▶ **Records provided**:
□ □ □

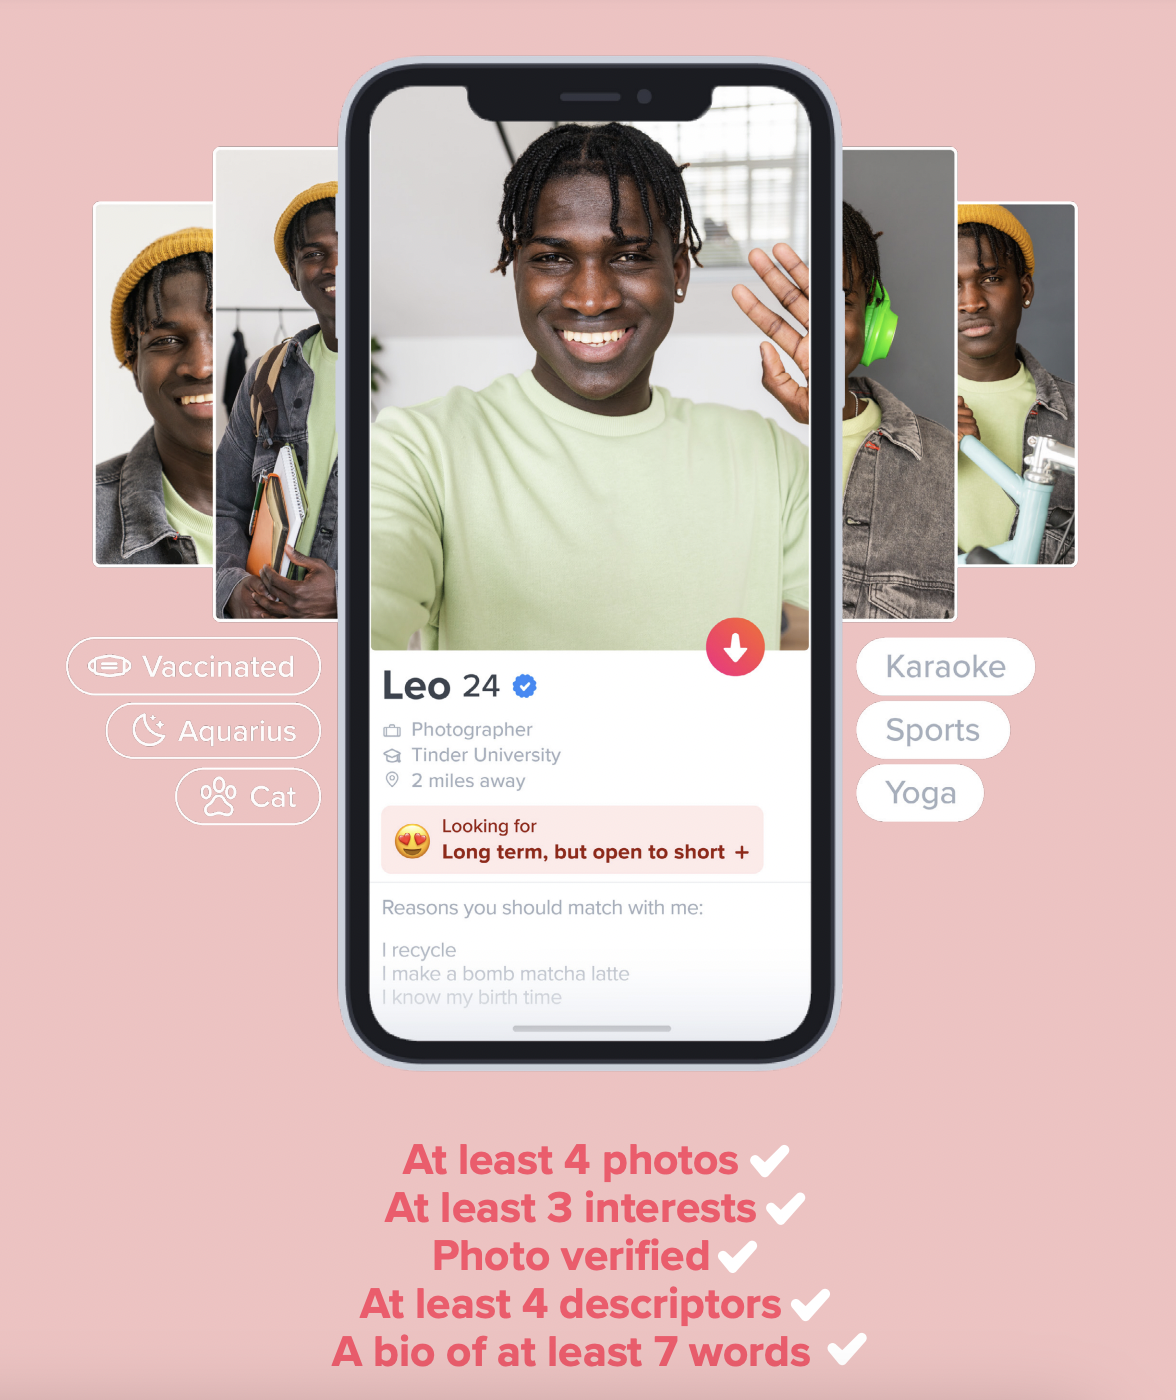
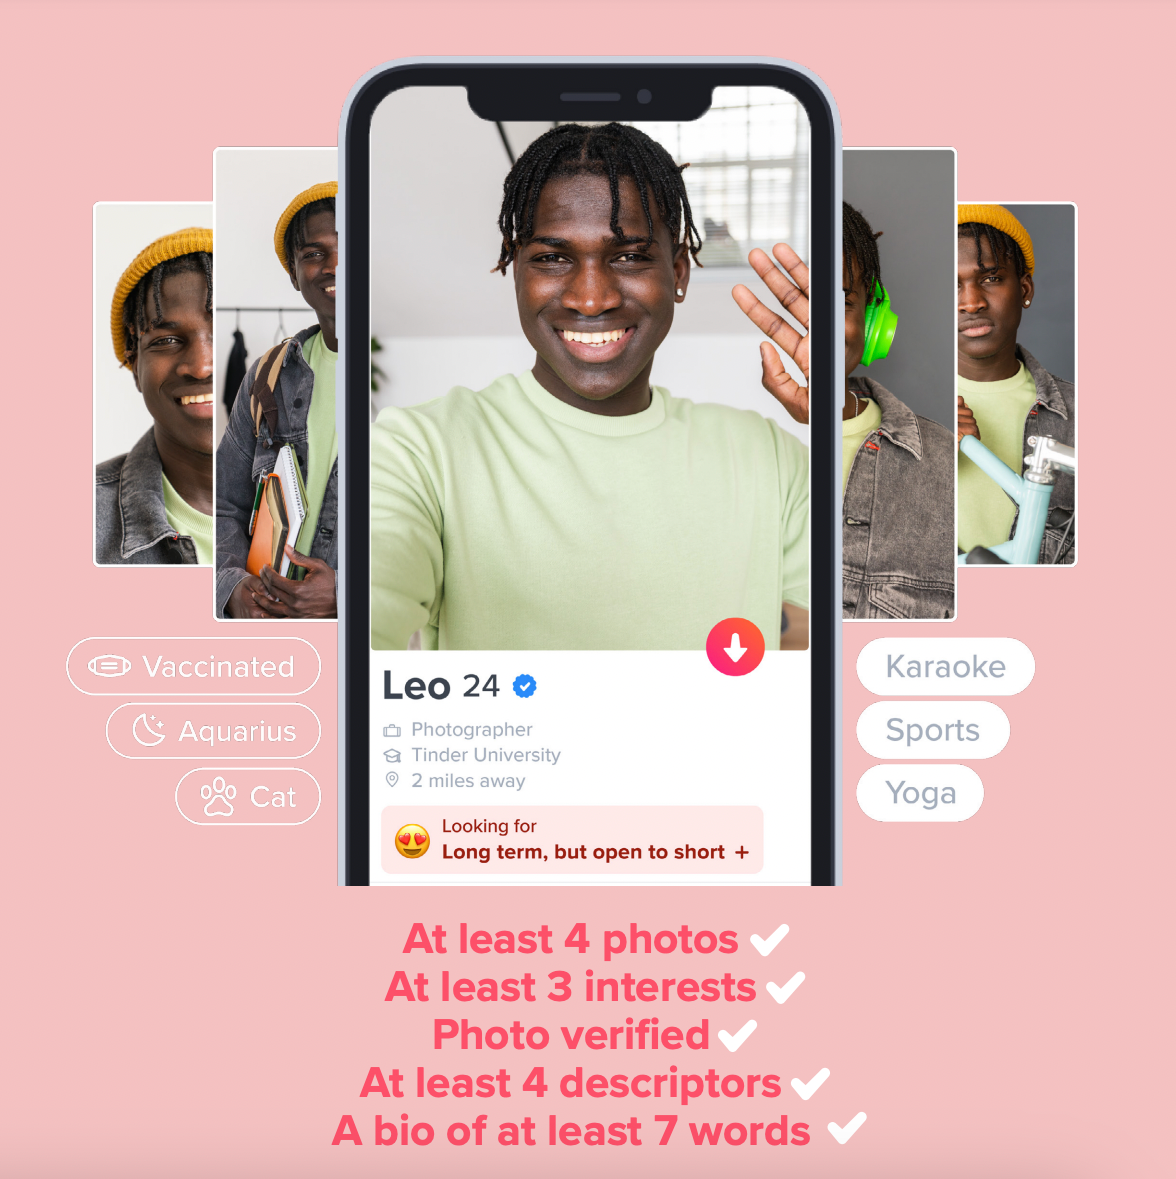
fix photo size and swipe text size

Changed region(s): [[0.0612, 0.0305, 0.9184, 0.9771]]

diff --git a/pages/04_3Consequence_S.html b/pages/04_3Consequence_S.html
@@ -30,12 +30,12 @@
         </section>
         <section>
                 <img class="swipe_img" src="../img/distance.png" alt="">
-                <h6 class="swipe_img_text">Location features in dating app</h6>
+                <h6 class="swipe_img_text swipe_img_text_small">Location features <br />in dating app</h6>
                 <a href="#section5" class="figure_text">Figure 22 ↩</a>
         </section>
         <section>
                 <img class="swipe_img" src="../img/distance1.png" alt="">
-                <h6 class="swipe_img_text">Location of LGBT+ people in certain countries</h6>
+                <h6 class="swipe_img_text swipe_img_text_small">Location of LGBT+ people in certain countries</h6>
                 <a href="#section5" class="figure_text">Figure 23 ↩</a>
         </section>
         

diff --git a/pages/05_2Consequence_P.html b/pages/05_2Consequence_P.html
@@ -27,12 +27,12 @@
         </section>
         <section>
                 <img class="swipe_img" src="../img/crime01.png" alt="">
-                <h6 class="swipe_img_text">Murder on the Internet (2017)</h6>
+                <h6 class="swipe_img_text swipe_img_text_small">Murder on the Internet (2017)</h6>
                 <a href="#section1" class="figure_text">Figure 24 ↩</a>
         </section>
         <section>
                 <img class="swipe_img" src="../img/crime02.png" alt="">
-                <h6 class="swipe_img_text">The Tinder Swindler (2022)</h6>
+                <h6 class="swipe_img_text swipe_img_text_small">The Tinder Swindler (2022)</h6>
                 <a href="#section3" class="figure_text">Figure 25 ↩</a>
         </section>
         

diff --git a/pages/02_5Connection.html b/pages/02_5Connection.html
@@ -25,12 +25,12 @@
         </section>
         <section>
                 <img class="swipe_img" src="../img/visual_creatures_02.png" alt="">
-                <h6 class="swipe_img_text">Photos for <br/>swipe right</h6>
+                <h6 class="swipe_img_text">Photos for <br/>swipe  right</h6>
                 <a href="#section2" class="figure_text">Figure 08 ↩</a>
         </section>
         <section>
                 <img class="swipe_img" src="../img/visual_creatures.png" alt="">
-                <h6 class="swipe_img_text">Photos for <br/>swipe right</h6>
+                <h6 class="swipe_img_text">Photos for <br/>swipe  right</h6>
                 <a href="#section2" class="figure_text">Figure 09 ↩</a>
         </section>
         <section>

diff --git a/pages/03_3Providing.html b/pages/03_3Providing.html
@@ -23,7 +23,7 @@
         </section>
         <section>
                 <img class="swipe_img" src="../img/tinder_dataset.png" alt="">
-                <h6 class="swipe_img_text">how a dating algorithm works</h6>
+                <h6 class="swipe_img_text swipe_img_text_small">how a dating algorithm works</h6>
                 <a href="#section3" class="figure_text">Figure 12 ↩</a>
         </section>
         <section>

diff --git a/pages/pageStyle.css b/pages/pageStyle.css
@@ -177,10 +177,14 @@ p{
 }
 .swipe_img_text{
     font-family: "Bianzhidai";
+    font-weight: 300;
     position: relative;
     top: calc(5rem + 5vw);
     font-size: 1.3rem;
     text-align: center;
+}
+.swipe_img_text_small{
+    font-size: 1rem;
 }
 .figure_text{
     font-size: 1rem;

diff --git a/style.css b/style.css
@@ -16,9 +16,6 @@ body{
 
 /* media css */
 @media only screen and (max-width: 480px) {
-    picture{
-        height: 100vw;
-    }
     #title{
         position: relative;
         top: 0;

□ □ □

▶ **How to complete this task**: Each line above that includes "diff" should be shown.

▶ **Written response**:
diff --git a/pages/04_3Consequence_S.html b/pages/04_3Consequence_S.html
diff --git a/pages/05_2Consequence_P.html b/pages/05_2Consequence_P.html
diff --git a/pages/02_5Connection.html b/pages/02_5Connection.html
diff --git a/pages/03_3Providing.html b/pages/03_3Providing.html
diff --git a/pages/pageStyle.css b/pages/pageStyle.css
diff --git a/style.css b/style.css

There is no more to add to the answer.